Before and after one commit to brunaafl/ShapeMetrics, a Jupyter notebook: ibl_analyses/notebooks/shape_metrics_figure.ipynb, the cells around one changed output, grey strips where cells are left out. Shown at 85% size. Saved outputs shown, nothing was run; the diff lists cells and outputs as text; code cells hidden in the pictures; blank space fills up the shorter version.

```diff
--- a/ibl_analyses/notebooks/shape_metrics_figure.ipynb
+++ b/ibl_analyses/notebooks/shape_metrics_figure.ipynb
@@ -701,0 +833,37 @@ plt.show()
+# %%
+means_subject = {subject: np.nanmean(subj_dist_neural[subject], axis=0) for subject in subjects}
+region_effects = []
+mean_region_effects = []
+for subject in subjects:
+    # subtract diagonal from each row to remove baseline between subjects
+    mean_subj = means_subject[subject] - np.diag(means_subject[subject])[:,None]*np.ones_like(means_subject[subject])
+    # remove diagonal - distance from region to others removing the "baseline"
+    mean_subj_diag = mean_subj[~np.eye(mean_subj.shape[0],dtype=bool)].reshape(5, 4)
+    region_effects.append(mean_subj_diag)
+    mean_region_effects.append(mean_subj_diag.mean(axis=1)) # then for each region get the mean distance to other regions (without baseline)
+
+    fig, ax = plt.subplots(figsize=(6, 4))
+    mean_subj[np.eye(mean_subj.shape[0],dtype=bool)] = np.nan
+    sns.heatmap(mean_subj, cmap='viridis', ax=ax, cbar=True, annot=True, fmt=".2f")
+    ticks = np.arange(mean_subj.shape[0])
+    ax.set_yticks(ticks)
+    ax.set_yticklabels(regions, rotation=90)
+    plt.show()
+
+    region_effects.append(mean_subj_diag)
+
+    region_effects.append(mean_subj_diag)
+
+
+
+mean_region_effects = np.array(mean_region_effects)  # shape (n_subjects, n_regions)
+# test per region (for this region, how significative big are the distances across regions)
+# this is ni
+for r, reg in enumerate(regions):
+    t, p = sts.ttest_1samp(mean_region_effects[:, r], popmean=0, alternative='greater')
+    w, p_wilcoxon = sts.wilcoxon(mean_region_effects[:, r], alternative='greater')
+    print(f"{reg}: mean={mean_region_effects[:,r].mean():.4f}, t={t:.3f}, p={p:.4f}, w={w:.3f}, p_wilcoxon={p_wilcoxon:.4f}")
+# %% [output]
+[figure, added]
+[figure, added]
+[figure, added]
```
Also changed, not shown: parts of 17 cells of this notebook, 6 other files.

──────

* _WHAT TO DO_: State the number of lines in the records that contain the string "output", and nothing more.

* _REPLY_: 2